- **Assignment**
Whichever lines of the entries hold the word "token" should be identified and copied.

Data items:
□ □ □ □ □

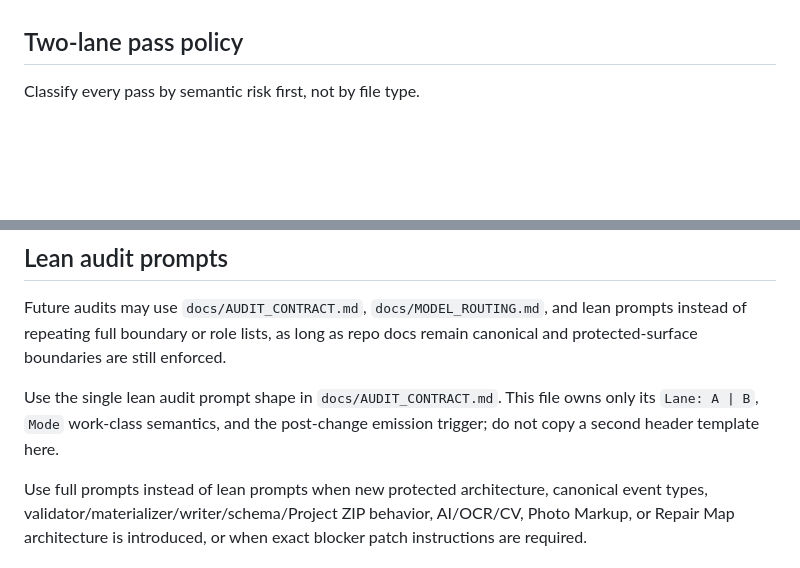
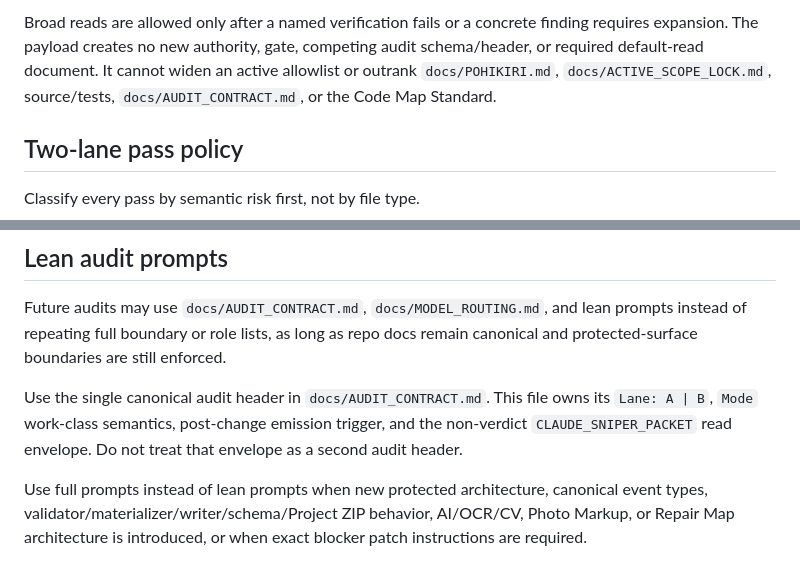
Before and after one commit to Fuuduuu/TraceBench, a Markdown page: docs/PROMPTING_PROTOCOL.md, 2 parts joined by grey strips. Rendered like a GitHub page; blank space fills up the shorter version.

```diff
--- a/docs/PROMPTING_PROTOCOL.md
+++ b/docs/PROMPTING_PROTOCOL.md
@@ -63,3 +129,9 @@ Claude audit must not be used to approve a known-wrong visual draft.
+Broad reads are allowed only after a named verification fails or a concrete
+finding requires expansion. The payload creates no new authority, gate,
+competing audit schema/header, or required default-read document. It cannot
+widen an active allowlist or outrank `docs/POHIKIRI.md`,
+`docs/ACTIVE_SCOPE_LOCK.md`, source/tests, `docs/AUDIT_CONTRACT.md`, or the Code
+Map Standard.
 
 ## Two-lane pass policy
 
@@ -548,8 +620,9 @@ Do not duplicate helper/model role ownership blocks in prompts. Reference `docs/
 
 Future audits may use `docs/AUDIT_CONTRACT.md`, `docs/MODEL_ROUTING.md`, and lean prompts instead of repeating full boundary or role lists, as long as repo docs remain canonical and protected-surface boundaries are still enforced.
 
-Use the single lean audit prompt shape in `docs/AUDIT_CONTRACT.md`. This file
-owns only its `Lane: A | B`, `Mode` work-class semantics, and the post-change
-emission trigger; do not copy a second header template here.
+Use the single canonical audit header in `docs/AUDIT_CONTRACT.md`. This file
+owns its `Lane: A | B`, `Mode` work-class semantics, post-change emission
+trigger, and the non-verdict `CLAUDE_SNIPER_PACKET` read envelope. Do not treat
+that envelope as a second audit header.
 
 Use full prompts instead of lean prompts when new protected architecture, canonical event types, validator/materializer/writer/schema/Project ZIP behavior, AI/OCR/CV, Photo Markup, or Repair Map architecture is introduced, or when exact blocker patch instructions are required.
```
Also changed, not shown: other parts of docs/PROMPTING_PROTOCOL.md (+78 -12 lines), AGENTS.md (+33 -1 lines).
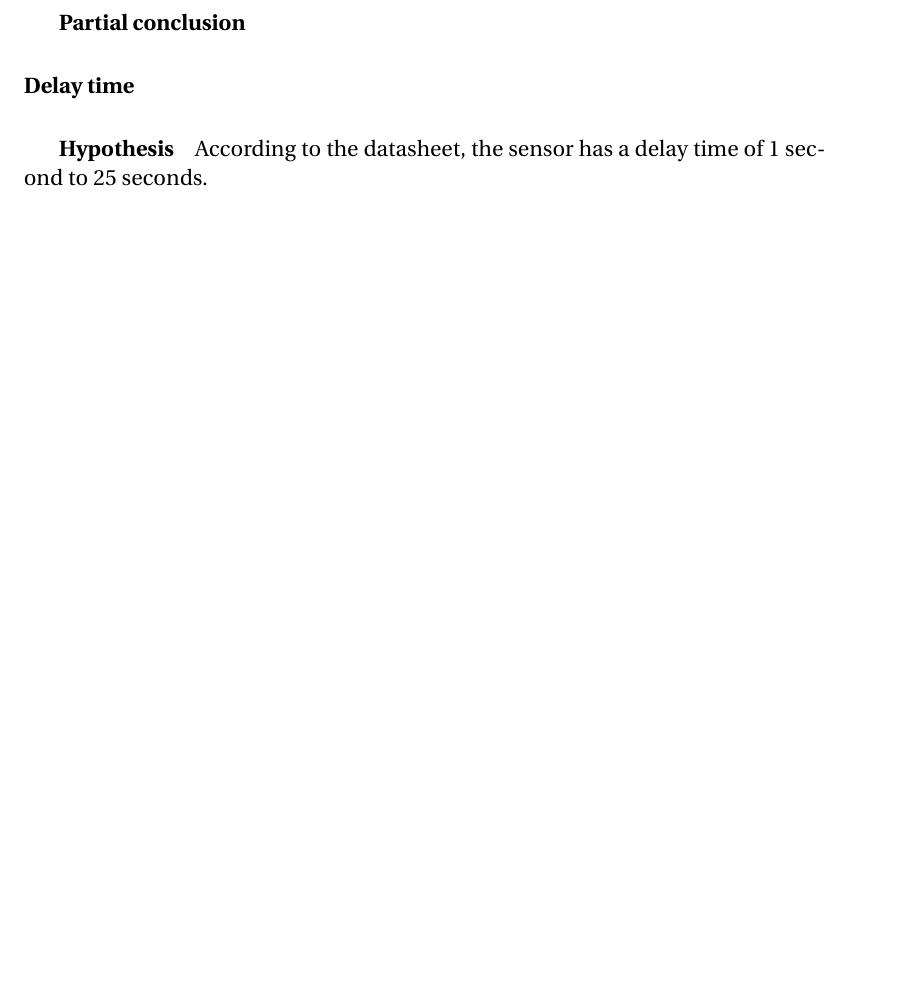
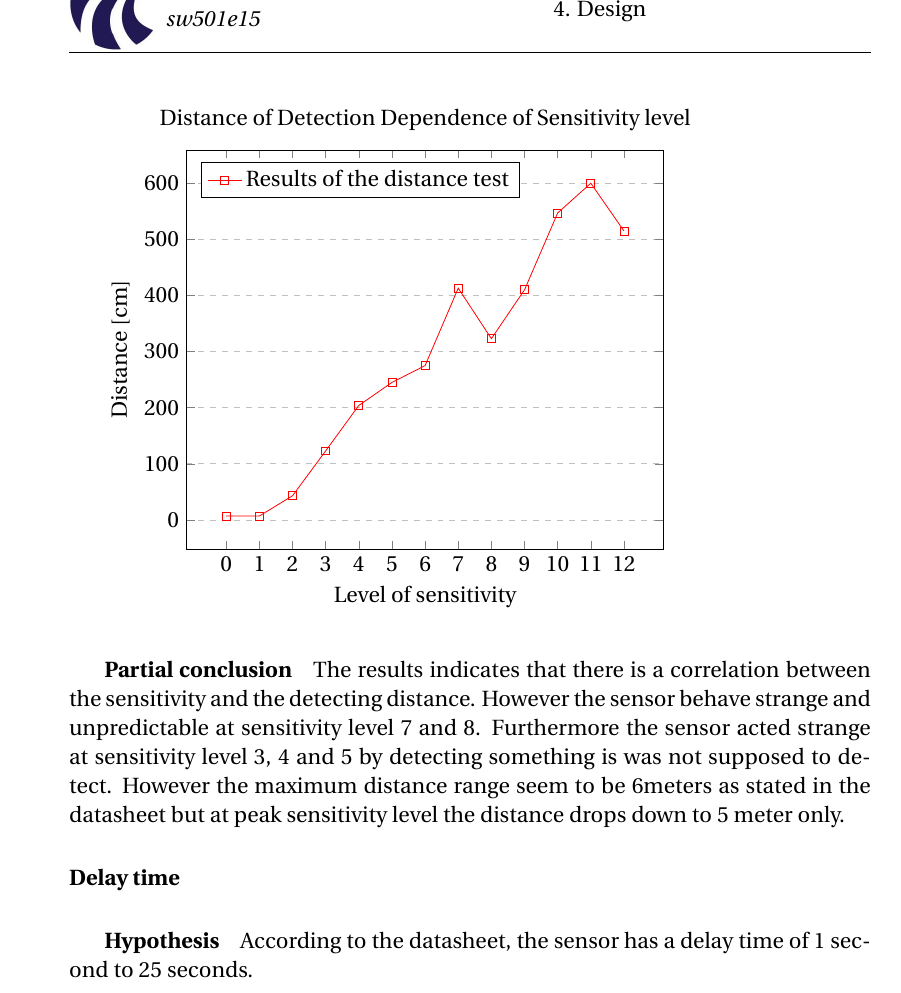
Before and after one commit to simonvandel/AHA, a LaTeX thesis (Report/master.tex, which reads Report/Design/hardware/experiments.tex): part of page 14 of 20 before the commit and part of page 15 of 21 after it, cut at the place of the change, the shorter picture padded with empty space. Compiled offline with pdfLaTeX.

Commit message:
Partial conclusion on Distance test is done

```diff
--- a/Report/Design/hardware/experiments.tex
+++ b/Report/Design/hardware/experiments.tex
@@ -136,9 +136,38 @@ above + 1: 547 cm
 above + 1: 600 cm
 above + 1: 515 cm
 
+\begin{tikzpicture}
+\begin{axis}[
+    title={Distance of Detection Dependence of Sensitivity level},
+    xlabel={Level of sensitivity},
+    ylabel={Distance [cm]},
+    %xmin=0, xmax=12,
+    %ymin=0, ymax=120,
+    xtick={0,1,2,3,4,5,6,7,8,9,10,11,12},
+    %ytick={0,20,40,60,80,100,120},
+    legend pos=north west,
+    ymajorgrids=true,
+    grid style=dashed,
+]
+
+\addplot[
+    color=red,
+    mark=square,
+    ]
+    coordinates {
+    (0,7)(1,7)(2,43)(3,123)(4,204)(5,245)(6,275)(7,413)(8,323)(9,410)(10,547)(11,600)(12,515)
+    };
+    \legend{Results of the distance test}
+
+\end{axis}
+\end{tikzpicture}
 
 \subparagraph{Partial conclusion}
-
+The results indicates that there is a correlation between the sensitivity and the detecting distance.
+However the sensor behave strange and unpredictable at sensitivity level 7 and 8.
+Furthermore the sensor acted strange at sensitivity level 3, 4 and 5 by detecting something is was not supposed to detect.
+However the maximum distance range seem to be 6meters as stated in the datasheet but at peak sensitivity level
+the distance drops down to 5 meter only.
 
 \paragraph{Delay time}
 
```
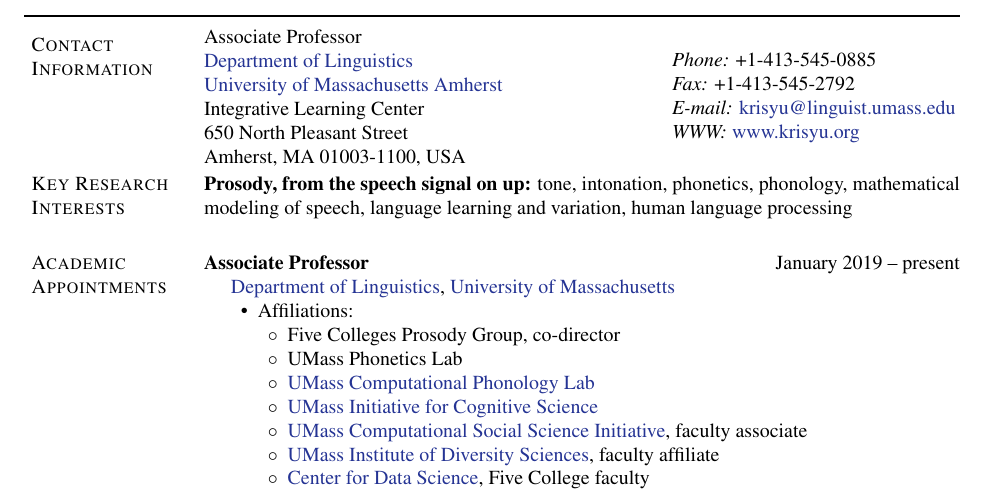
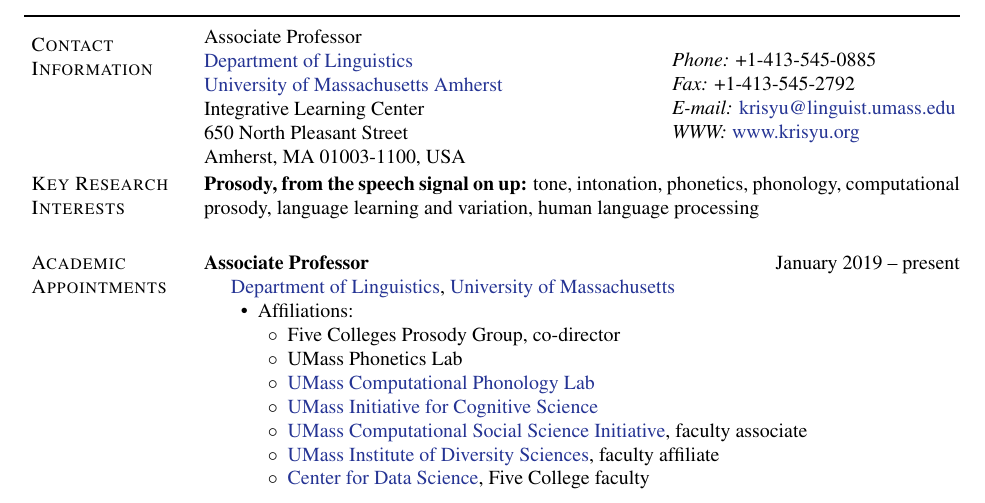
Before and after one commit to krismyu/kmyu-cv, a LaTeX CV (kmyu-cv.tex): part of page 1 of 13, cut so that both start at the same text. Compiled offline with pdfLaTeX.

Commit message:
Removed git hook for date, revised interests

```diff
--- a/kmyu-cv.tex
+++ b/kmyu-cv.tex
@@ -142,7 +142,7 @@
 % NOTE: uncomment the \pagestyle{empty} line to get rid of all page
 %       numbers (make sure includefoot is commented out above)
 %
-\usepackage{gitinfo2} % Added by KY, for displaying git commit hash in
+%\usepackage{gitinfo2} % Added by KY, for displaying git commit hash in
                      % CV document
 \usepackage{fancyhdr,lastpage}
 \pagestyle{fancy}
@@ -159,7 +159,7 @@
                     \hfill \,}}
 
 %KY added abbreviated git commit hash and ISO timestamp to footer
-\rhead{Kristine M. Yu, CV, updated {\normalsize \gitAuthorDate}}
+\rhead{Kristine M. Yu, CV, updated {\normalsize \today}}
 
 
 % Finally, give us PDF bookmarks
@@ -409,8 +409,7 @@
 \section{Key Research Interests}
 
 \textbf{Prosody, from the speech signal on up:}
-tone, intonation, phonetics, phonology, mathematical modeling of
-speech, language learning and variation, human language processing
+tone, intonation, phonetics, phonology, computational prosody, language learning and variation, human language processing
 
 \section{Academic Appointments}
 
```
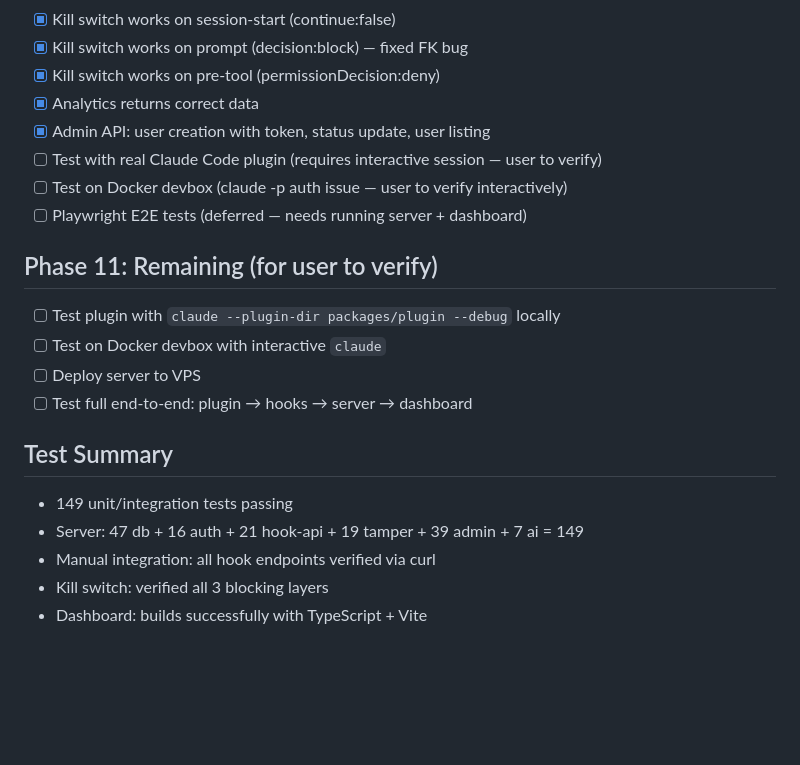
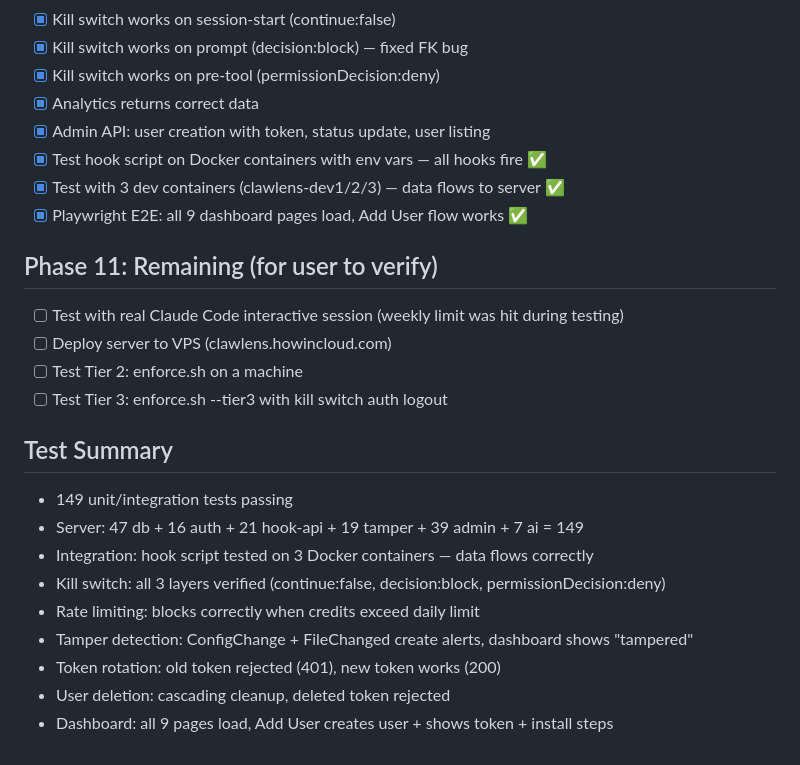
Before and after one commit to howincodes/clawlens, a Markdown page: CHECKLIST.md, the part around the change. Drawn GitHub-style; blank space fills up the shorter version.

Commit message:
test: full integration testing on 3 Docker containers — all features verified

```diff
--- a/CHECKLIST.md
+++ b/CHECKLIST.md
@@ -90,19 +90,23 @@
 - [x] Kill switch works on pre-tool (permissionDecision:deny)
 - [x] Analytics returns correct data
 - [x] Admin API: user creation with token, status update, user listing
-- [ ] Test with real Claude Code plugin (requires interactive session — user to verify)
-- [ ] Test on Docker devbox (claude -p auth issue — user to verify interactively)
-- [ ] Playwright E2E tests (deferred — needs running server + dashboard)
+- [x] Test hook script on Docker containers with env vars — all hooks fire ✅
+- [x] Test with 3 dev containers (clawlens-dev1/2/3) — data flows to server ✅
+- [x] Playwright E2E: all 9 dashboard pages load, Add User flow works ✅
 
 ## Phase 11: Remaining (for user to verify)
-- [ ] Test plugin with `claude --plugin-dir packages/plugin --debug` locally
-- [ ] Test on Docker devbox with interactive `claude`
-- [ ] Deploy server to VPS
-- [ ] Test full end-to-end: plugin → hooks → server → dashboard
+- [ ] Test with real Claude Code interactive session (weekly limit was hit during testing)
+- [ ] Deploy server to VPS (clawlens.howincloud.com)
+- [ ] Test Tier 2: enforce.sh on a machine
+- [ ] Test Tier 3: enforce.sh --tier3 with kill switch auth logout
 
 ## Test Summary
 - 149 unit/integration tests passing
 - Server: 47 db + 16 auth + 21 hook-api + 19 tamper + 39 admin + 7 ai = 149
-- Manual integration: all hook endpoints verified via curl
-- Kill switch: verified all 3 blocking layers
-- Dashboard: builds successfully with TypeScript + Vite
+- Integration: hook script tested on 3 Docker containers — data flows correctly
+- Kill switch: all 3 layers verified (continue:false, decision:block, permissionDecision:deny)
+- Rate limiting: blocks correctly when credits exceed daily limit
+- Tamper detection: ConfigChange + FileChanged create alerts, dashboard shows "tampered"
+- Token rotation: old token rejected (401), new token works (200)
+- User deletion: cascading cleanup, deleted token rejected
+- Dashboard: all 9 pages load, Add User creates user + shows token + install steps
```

□ □ □ □ □

- **Problem solution**
 - [x] Admin API: user creation with token, status update, user listing
+- Token rotation: old token rejected (401), new token works (200)
+- User deletion: cascading cleanup, deleted token rejected
+- Dashboard: all 9 pages load, Add User creates user + shows token + install steps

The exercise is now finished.